If you do end up opting for a 2010 Prius, you’ll still have to dish out a bit of money. The vehicle typically sells for around $10,000 on the used market.
Believe it or not, AutoBytel.com actually suggested targeting the first generation Insight, a vehicle that was on the market from 1999-2006. They might not be as modern as the current generation, but they certainly provide the best bang for the buck on the used market. Furthermore, the previous generations curiously offer improved fuel economy over the current generations. While the discrepancy isn’t ridiculous, it’s certainly enough of a reason to target these older models.
When opting for the Insight with the five-speed manual transmission, drivers can expect a 48 mile per gallon city/58 mile per gallon highway fuel efficiency (the website notes that a continuously-variable automatic version is also available, but it doesn’t offer such incredible specs). These fuel economy numbers will rival those of any other hatchback, and considering the previous generation Insights sell for less than $6,000, there really isn’t a more affordable option for commuters.
Of course, you’ll have to compromise a bit when you opt for the Honda Insight. The three-cylinder, 1.0-liter engine can only produce 73 horsepower and 91 pounds-feet of torque. Furthermore, the two-passenger seating capacity limits your opportunity to carpool with multiple coworkers.
The 1.6-liter four-cylinder engine is not going to steal any headlines, as it produces a respectable (but still underwhelming) 120 horsepower and 112 pounds-feet of torque (although, as the website notes, the vehicle does deliver impressive handling and driver feedback).
Where the Fiesta truly impresses is via the (you guessed it) fuel economy, as the subcompact hatchback can deliver a 29-mpg in the city and a 40-mpg on the highway with the accompanying Super Fuel Economy package. If you can’t find a similar Fiesta, you can still expect a 39-mph highway efficiency from the standard version.
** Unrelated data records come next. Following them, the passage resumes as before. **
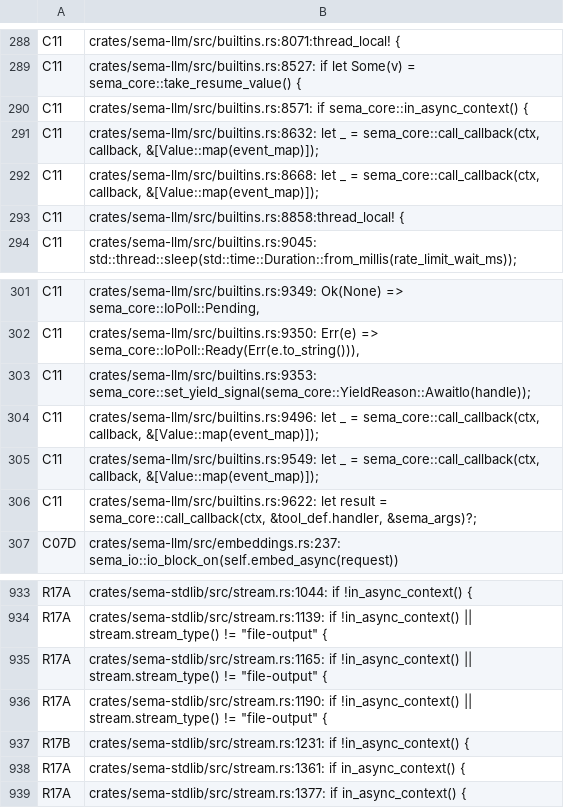
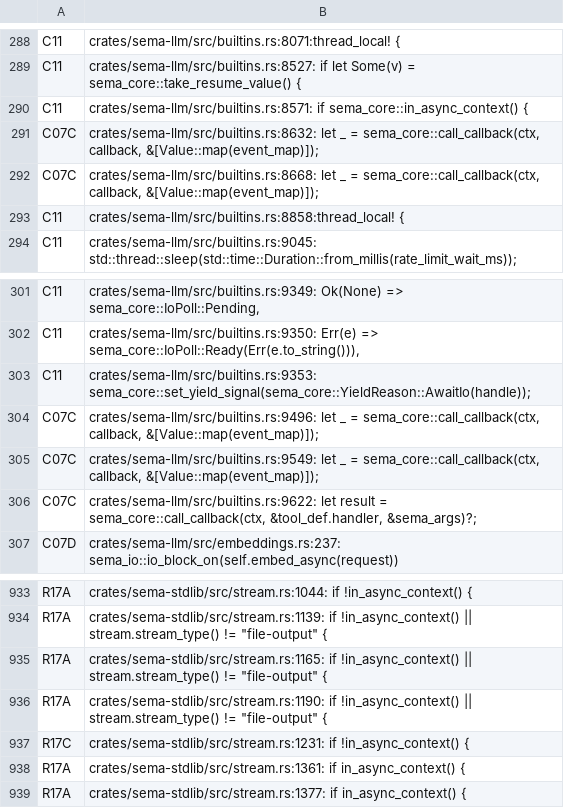
Before and after one commit to sema-lisp/sema, a TSV file: docs/plans/evidence/unified-cooperative-runtime/runtime-match-map.tsv, drawn as a sheet; only a part is shown, gaps mark what is left out.

Commit message:
test(runtime): complete third task 01 amendment

```diff
--- a/docs/plans/evidence/unified-cooperative-runtime/runtime-match-map.tsv
+++ b/docs/plans/evidence/unified-cooperative-runtime/runtime-match-map.tsv
@@ -290,4 +290,4 @@ C11	crates/sema-llm/src/builtins.rs:8527:    if let Some(v) = sema_core::take_re
 C11	crates/sema-llm/src/builtins.rs:8571:    if sema_core::in_async_context() {
-C11	crates/sema-llm/src/builtins.rs:8632:            let _ = sema_core::call_callback(ctx, callback, &[Value::map(event_map)]);
-C11	crates/sema-llm/src/builtins.rs:8668:            let _ = sema_core::call_callback(ctx, callback, &[Value::map(event_map)]);
+C07C	crates/sema-llm/src/builtins.rs:8632:            let _ = sema_core::call_callback(ctx, callback, &[Value::map(event_map)]);
+C07C	crates/sema-llm/src/builtins.rs:8668:            let _ = sema_core::call_callback(ctx, callback, &[Value::map(event_map)]);
 C11	crates/sema-llm/src/builtins.rs:8858:thread_local! {
@@ -303,5 +303,5 @@ C11	crates/sema-llm/src/builtins.rs:9350:            Err(e) => sema_core::IoPoll
 C11	crates/sema-llm/src/builtins.rs:9353:    sema_core::set_yield_signal(sema_core::YieldReason::AwaitIo(handle));
-C11	crates/sema-llm/src/builtins.rs:9496:                let _ = sema_core::call_callback(ctx, callback, &[Value::map(event_map)]);
-C11	crates/sema-llm/src/builtins.rs:9549:                let _ = sema_core::call_callback(ctx, callback, &[Value::map(event_map)]);
-C11	crates/sema-llm/src/builtins.rs:9622:    let result = sema_core::call_callback(ctx, &tool_def.handler, &sema_args)?;
+C07C	crates/sema-llm/src/builtins.rs:9496:                let _ = sema_core::call_callback(ctx, callback, &[Value::map(event_map)]);
+C07C	crates/sema-llm/src/builtins.rs:9549:                let _ = sema_core::call_callback(ctx, callback, &[Value::map(event_map)]);
+C07C	crates/sema-llm/src/builtins.rs:9622:    let result = sema_core::call_callback(ctx, &tool_def.handler, &sema_args)?;
 C07D	crates/sema-llm/src/embeddings.rs:237:        sema_io::io_block_on(self.embed_async(request))
@@ -936,3 +936,3 @@ R17A	crates/sema-stdlib/src/stream.rs:1165:        if !in_async_context() || str
 R17A	crates/sema-stdlib/src/stream.rs:1190:        if !in_async_context() || stream.stream_type() != "file-output" {
-R17B	crates/sema-stdlib/src/stream.rs:1231:        if !in_async_context() {
+R17C	crates/sema-stdlib/src/stream.rs:1231:        if !in_async_context() {
 R17A	crates/sema-stdlib/src/stream.rs:1361:        if in_async_context() {
```
Also changed, not shown: 11 other files.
Equipped with either a five-speed manual or a six-speed automatic transmission, the current generation has been out since 2008. If you seek a 2009 model, you should expect to dish out no more than $8,000.
While they all may be different, each of the vehicles above feature two similar attributes: they’re inexpensive and they deliver excellent fuel economy. When targeting any of the previously-mentioned vehicles, assure that the used car is working properly. You should consider bringing the vehicle to a trusted mechanic, who will determine whether anything is wrong. After you’ve assured that the vehicle is operating properly, you’d have acquired an inexpensive vehicle that caters better to your commute.